Recorded information:
----------------

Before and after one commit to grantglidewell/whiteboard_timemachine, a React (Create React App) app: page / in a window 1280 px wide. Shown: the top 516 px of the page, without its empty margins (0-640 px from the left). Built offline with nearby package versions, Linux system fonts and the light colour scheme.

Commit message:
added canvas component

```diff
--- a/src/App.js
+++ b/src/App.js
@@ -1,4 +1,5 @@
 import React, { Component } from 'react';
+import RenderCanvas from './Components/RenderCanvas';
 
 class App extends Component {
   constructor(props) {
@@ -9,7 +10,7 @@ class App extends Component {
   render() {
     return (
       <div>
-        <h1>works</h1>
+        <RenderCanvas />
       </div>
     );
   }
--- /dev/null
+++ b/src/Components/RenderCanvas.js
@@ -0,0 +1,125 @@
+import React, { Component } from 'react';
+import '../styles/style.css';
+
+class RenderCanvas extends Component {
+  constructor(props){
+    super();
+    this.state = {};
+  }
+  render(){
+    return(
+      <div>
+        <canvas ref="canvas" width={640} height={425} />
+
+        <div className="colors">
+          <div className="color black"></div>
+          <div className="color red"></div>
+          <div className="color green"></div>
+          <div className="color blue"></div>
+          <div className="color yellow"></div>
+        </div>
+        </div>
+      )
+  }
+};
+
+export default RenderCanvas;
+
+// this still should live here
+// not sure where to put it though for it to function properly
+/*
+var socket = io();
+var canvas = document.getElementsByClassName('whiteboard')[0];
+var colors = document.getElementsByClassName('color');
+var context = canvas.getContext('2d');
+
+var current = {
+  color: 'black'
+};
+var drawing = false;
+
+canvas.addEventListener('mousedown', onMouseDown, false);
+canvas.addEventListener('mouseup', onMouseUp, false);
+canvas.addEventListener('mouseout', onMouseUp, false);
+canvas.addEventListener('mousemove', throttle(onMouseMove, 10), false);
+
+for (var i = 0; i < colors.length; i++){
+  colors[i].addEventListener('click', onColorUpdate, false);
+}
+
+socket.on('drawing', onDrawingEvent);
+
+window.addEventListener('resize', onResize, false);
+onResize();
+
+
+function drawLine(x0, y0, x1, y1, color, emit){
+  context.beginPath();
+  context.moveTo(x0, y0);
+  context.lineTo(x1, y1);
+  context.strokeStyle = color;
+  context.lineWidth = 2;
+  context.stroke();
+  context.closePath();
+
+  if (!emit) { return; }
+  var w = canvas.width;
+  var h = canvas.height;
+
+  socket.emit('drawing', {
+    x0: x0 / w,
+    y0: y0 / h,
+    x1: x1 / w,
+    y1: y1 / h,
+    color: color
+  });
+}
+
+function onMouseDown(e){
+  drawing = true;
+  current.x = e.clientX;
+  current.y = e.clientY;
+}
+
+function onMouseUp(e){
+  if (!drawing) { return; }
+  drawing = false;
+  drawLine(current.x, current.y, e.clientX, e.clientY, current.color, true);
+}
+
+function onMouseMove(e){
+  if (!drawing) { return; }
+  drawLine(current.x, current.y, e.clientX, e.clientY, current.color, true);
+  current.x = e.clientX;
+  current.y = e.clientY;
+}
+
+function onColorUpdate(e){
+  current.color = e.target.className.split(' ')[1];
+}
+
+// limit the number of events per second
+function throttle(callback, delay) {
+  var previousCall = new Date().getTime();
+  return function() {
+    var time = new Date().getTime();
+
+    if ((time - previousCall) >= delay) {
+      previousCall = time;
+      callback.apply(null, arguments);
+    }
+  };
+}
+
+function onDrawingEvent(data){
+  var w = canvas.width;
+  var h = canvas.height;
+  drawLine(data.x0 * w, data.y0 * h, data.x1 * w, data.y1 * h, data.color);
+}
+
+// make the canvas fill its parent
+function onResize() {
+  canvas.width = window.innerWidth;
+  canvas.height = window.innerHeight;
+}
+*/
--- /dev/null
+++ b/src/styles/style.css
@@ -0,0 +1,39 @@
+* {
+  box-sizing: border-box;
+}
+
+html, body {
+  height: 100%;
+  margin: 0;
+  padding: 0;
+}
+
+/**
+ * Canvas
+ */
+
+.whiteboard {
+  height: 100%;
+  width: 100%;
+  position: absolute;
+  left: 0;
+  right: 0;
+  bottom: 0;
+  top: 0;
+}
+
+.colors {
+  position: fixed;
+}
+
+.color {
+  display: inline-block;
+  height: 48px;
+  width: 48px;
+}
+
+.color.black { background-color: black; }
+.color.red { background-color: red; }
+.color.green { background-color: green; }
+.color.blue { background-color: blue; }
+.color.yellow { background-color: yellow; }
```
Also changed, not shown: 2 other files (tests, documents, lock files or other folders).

----------------

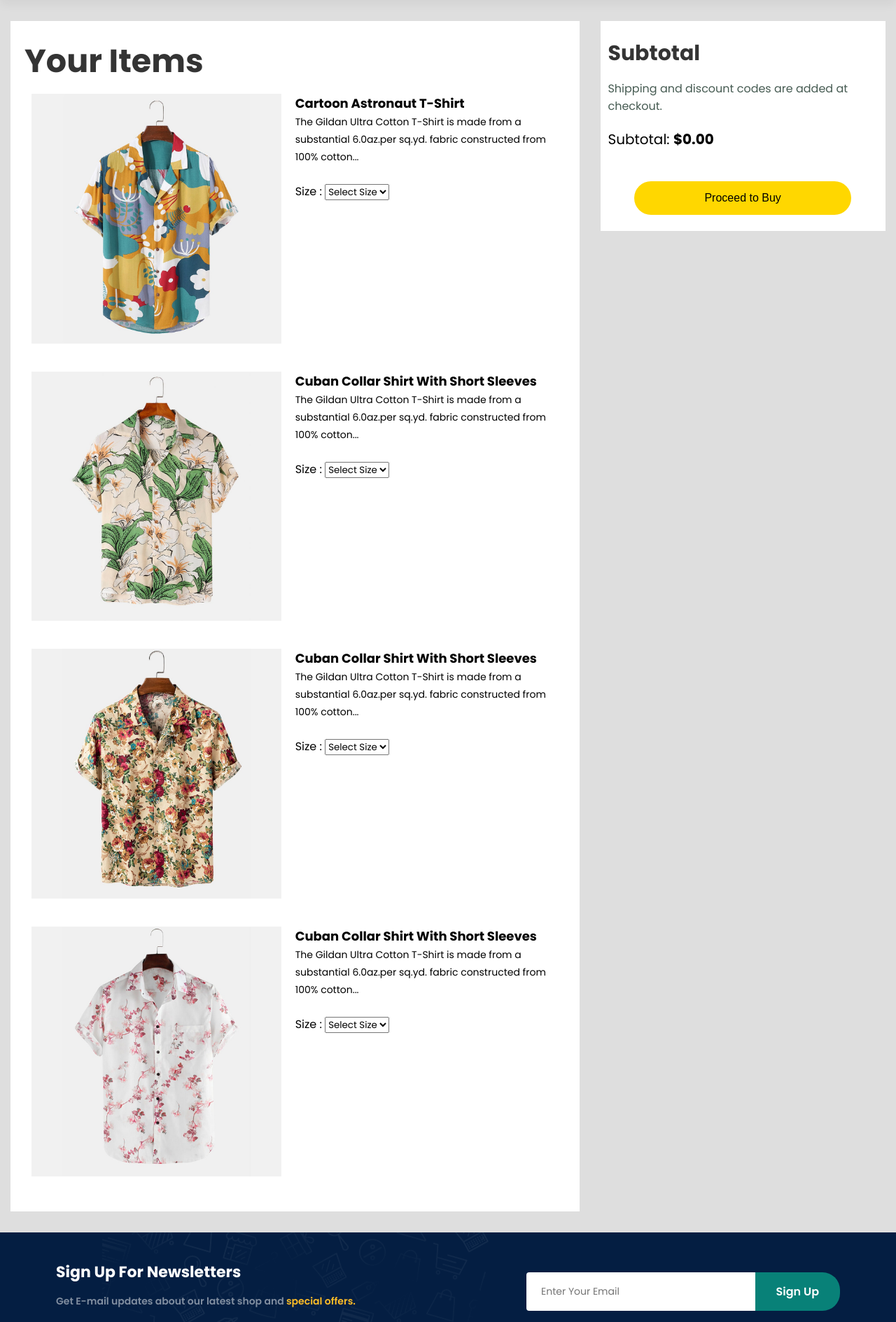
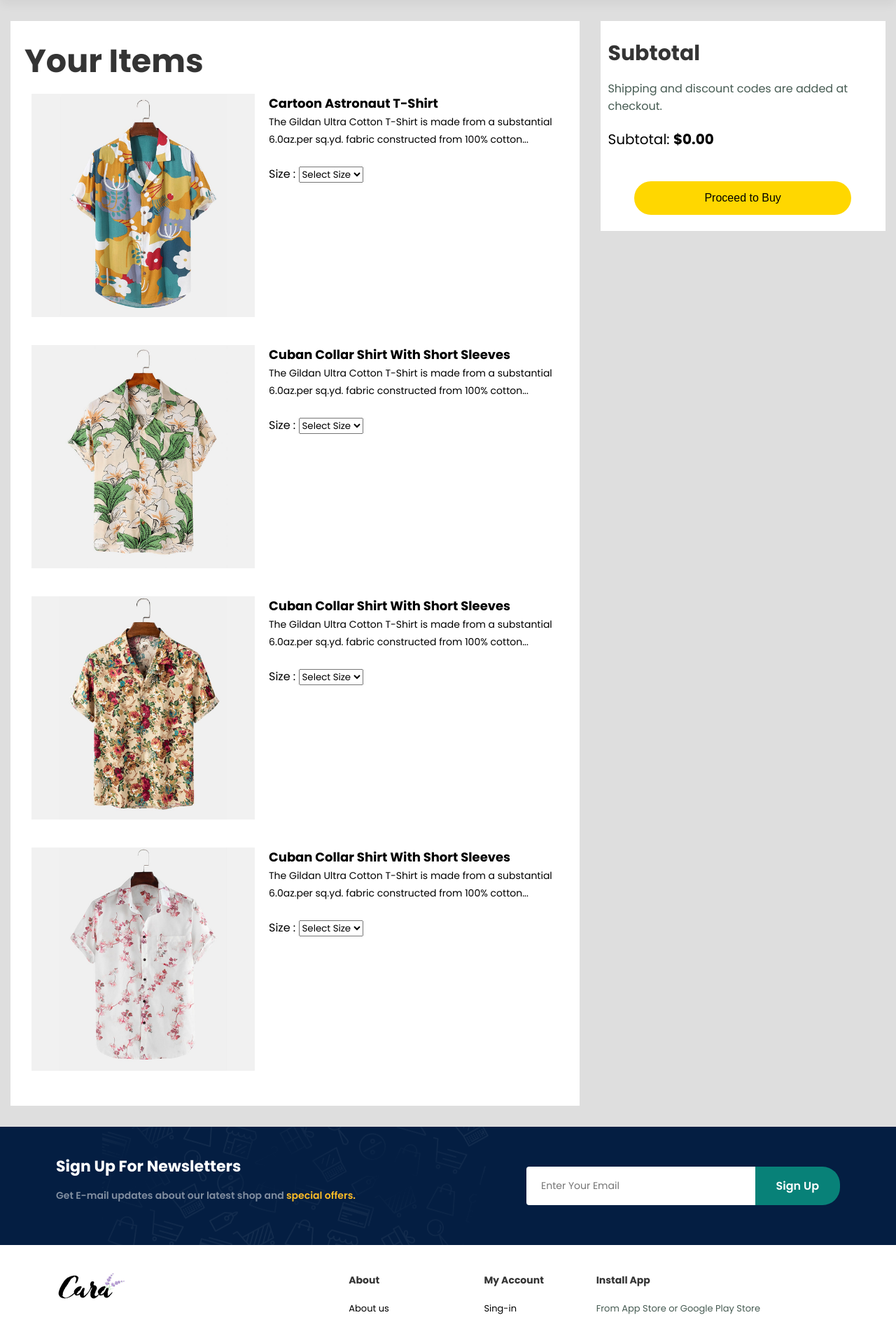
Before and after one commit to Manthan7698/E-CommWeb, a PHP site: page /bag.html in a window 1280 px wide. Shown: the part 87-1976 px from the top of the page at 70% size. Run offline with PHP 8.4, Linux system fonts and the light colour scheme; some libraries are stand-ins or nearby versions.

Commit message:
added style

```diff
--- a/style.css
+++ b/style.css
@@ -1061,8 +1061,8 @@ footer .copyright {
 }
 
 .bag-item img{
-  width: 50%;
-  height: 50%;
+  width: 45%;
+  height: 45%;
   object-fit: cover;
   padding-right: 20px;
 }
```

----------------

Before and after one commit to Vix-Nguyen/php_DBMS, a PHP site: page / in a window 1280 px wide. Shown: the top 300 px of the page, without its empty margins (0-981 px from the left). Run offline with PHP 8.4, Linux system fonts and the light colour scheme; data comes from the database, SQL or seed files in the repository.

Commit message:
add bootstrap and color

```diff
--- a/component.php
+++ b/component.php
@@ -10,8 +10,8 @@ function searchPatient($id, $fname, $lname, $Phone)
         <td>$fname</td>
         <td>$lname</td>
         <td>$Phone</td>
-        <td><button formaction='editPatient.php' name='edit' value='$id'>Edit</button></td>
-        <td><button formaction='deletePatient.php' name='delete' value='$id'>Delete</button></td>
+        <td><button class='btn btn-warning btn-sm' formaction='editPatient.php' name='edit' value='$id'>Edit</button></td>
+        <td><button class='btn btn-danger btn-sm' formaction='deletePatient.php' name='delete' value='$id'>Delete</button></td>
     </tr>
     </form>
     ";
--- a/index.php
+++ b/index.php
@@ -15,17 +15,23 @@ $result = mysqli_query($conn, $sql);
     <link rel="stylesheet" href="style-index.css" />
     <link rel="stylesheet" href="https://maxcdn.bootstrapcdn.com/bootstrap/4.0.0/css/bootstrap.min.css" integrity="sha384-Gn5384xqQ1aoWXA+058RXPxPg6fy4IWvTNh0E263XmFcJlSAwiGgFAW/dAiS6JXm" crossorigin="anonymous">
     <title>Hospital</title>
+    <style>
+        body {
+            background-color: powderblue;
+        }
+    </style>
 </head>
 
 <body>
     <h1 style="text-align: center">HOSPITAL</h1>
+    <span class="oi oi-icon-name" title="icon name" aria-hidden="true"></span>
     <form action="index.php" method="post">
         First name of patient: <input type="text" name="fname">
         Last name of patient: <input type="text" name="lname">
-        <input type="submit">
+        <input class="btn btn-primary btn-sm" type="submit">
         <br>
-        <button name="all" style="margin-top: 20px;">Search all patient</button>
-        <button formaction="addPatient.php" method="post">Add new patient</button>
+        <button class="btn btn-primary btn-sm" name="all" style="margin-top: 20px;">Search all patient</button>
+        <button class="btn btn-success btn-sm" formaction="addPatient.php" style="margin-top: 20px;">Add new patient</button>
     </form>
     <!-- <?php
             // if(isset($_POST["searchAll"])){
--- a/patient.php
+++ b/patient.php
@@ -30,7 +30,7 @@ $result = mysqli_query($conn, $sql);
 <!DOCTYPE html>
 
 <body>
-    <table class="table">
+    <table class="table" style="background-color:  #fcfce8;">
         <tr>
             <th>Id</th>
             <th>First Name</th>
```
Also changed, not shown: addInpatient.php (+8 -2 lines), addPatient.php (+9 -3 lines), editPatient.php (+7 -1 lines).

----------------

Task prompt: Among the entries above, how many lines include "context"? State the number and nothing else.

Worked solution: 8